After four years of devastating fighting, the First World War ended in Versailles in 1919. The treaty, which was a “diktat” for some and a “diktat” for others, also sowed the seeds of the Second World War, which was to break out twenty years later. The German economy was so weak that only a small percentage of hard currency repairs were paid. Nevertheless, even the payment of this small percentage of the initial repairs (132 billion gold marks) still weighed heavily on the German economy. Although the causes of devastating post-war hyperinflation are complex and controversial, the Germans blamed the near collapse of their treaty economy, and some economists estimated that reparations accounted for up to a third of hyperinflation.  The British historian of modern Germany, Richard J. Evans, wrote that during the war, the German right had embarked on an annexation programme aimed at Germany annexing most of Europe and Africa. Therefore, any peace treaty that did not leave Germany as a conqueror would be unacceptable to them.  Without allowing Germany to retain all the conquests of the Treaty of Brest-Litovsk, Evans argued that nothing could have been done to convince German law to accept Versailles.  Evans also pointed out that the parties of the Weimar coalition, namely the German Social Democratic Party (SPD), the German Social Liberal Democratic Party (DDP) and the Christian Democratic Centrism party, are all opposed to Versailles in the same way, and it is wrong to say that some historians claim that resistance to Versailles is also similar to that of the opposition to the Weimar Republic.  Finally, Evans argued that it was wrong that Versailles caused the premature end of the Republic, claiming instead that it was the Great Depression of the early 1930s that had put an end to German democracy. He also argued that Versailles was not the “main cause” of Nazism and that the German economy was “only marginally influenced by the effects of reparations”.

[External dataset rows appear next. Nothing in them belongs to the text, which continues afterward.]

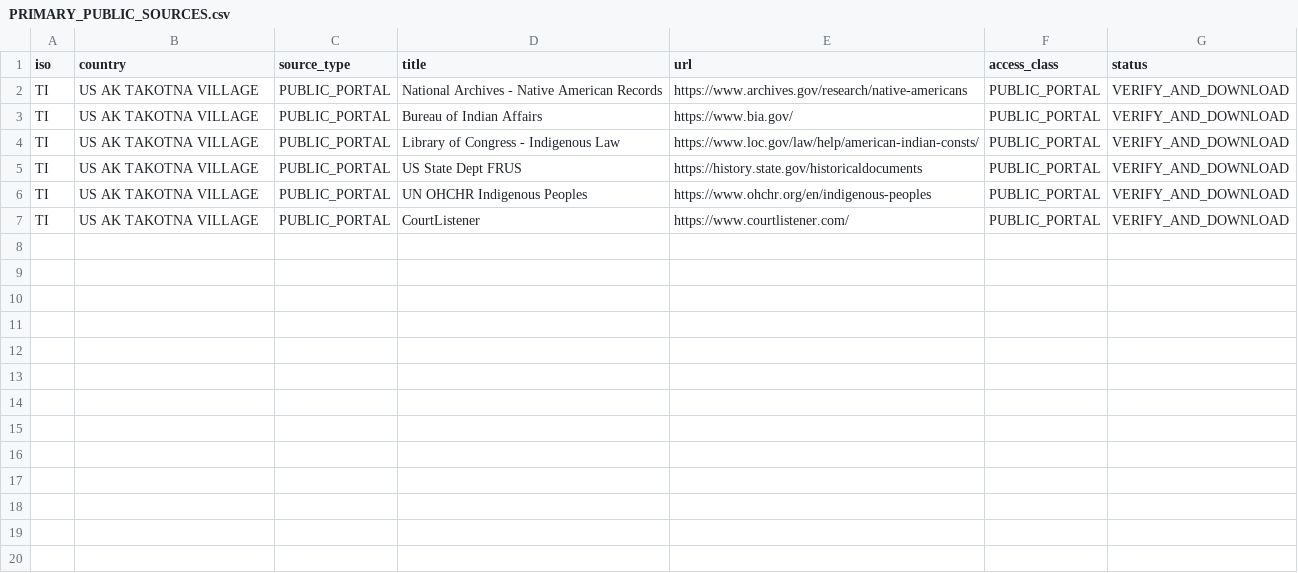
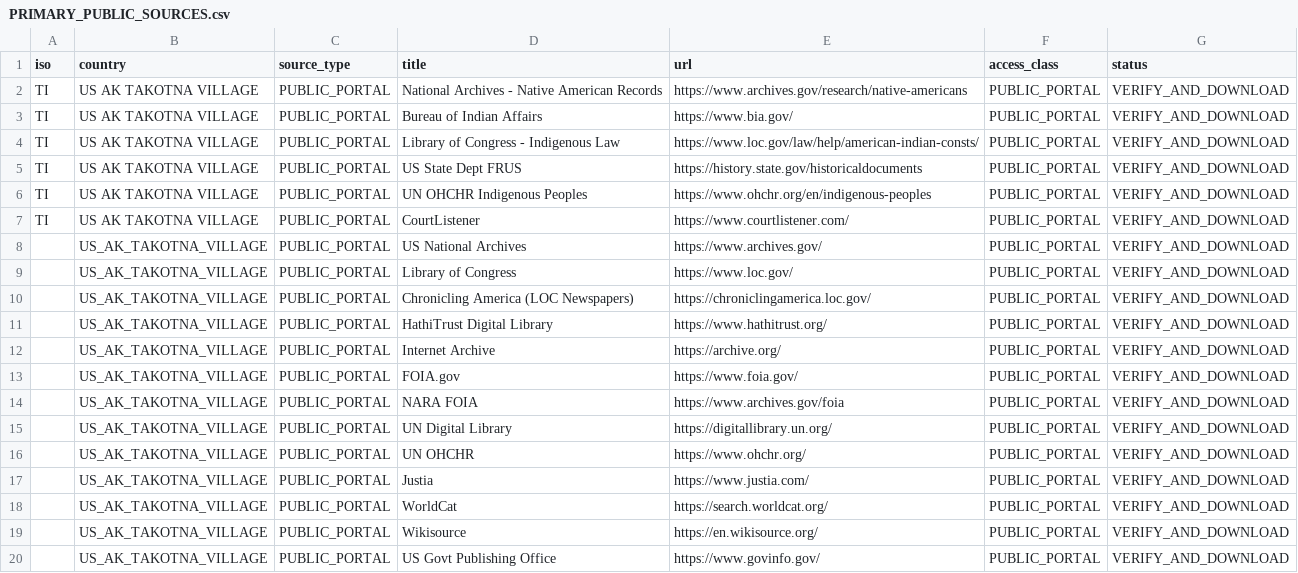
Before and after one commit to GlobalRestitutionAlliance/turtle-island-us-ak-takotna-village-master-litigation, a CSV file: 03_Evidentiary_Exhibits/PRIMARY_PUBLIC_SOURCES.csv, drawn as a sheet; the diff names each change by its address in the sheet, - before the commit and + after, or states it on an @@ line.

Commit message:
Expand primary public source registries (Batch 2)

```diff
--- a/03_Evidentiary_Exhibits/PRIMARY_PUBLIC_SOURCES.csv
+++ b/03_Evidentiary_Exhibits/PRIMARY_PUBLIC_SOURCES.csv
+row 8:  | US_AK_TAKOTNA_VILLAGE | PUBLIC_PORTAL | US National Archives | https://www.archives.gov/ | PUBLIC_PORTAL | VERIFY_AND_DOWNLOAD
+row 9:  | US_AK_TAKOTNA_VILLAGE | PUBLIC_PORTAL | Library of Congress | https://www.loc.gov/ | PUBLIC_PORTAL | VERIFY_AND_DOWNLOAD
+row 10:  | US_AK_TAKOTNA_VILLAGE | PUBLIC_PORTAL | Chronicling America (LOC Newspapers) | https://chroniclingamerica.loc.gov/ | PUBLIC_PORTAL | VERIFY_AND_DOWNLOAD
+row 11:  | US_AK_TAKOTNA_VILLAGE | PUBLIC_PORTAL | HathiTrust Digital Library | https://www.hathitrust.org/ | PUBLIC_PORTAL | VERIFY_AND_DOWNLOAD
+row 12:  | US_AK_TAKOTNA_VILLAGE | PUBLIC_PORTAL | Internet Archive | https://archive.org/ | PUBLIC_PORTAL | VERIFY_AND_DOWNLOAD
+row 13:  | US_AK_TAKOTNA_VILLAGE | PUBLIC_PORTAL | FOIA.gov | https://www.foia.gov/ | PUBLIC_PORTAL | VERIFY_AND_DOWNLOAD
+row 14:  | US_AK_TAKOTNA_VILLAGE | PUBLIC_PORTAL | NARA FOIA | https://www.archives.gov/foia | PUBLIC_PORTAL | VERIFY_AND_DOWNLOAD
+row 15:  | US_AK_TAKOTNA_VILLAGE | PUBLIC_PORTAL | UN Digital Library | https://digitallibrary.un.org/ | PUBLIC_PORTAL | VERIFY_AND_DOWNLOAD
+row 16:  | US_AK_TAKOTNA_VILLAGE | PUBLIC_PORTAL | UN OHCHR | https://www.ohchr.org/ | PUBLIC_PORTAL | VERIFY_AND_DOWNLOAD
+row 17:  | US_AK_TAKOTNA_VILLAGE | PUBLIC_PORTAL | Justia | https://www.justia.com/ | PUBLIC_PORTAL | VERIFY_AND_DOWNLOAD
+row 18:  | US_AK_TAKOTNA_VILLAGE | PUBLIC_PORTAL | WorldCat | https://search.worldcat.org/ | PUBLIC_PORTAL | VERIFY_AND_DOWNLOAD
+row 19:  | US_AK_TAKOTNA_VILLAGE | PUBLIC_PORTAL | Wikisource | https://en.wikisource.org/ | PUBLIC_PORTAL | VERIFY_AND_DOWNLOAD
+row 20:  | US_AK_TAKOTNA_VILLAGE | PUBLIC_PORTAL | US Govt Publishing Office | https://www.govinfo.gov/ | PUBLIC_PORTAL | VERIFY_AND_DOWNLOAD
```
Also changed, not shown: 2 other files.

 Ewa Thompson recalls that the treaty allowed many central and eastern European nations to free themselves from German repressive rule, a fact often overlooked by Western historiography and more interested in understanding the German point of view. In nations that were free by the treaty – such as Poland or the Czechs – it is seen as a symbol of recognition of the injustice committed by their much larger aggressive neighbors against small nations.  In June 1919, the Allies declared that war would resume if the German government did not sign the treaty they had accepted among themselves. Philipp Scheidemann`s government could not agree on a common position and Scheidemann himself resigned instead of declaring himself ready to sign the treaty. Gustav Bauer, the head of the new government, sent a telegram in which he declared his intention to sign the treaty if certain articles were withdrawn, including Articles 227, 230 and 231. (ii) In response, the Allies issued an ultimatum declaring that Germany should accept the treaty or face an Allied invasion of the Rhine within 24 hours. On 23 June, Bauer capitulated and sent a second telegram confirming that a German delegation would arrive shortly to sign the contract.  On 28 June 1919, the fifth anniversary of the assassination of Archduke François-Ferdinand (the immediate start of the war), the peace treaty was signed.  The treaty had clauses ranging from war crimes, from prohibiting the merger of the Republic of Germany with Germany without the agreement of the League of Nations, from freedom of navigation on major European rivers to the return of a Koran to the King of Hejaz.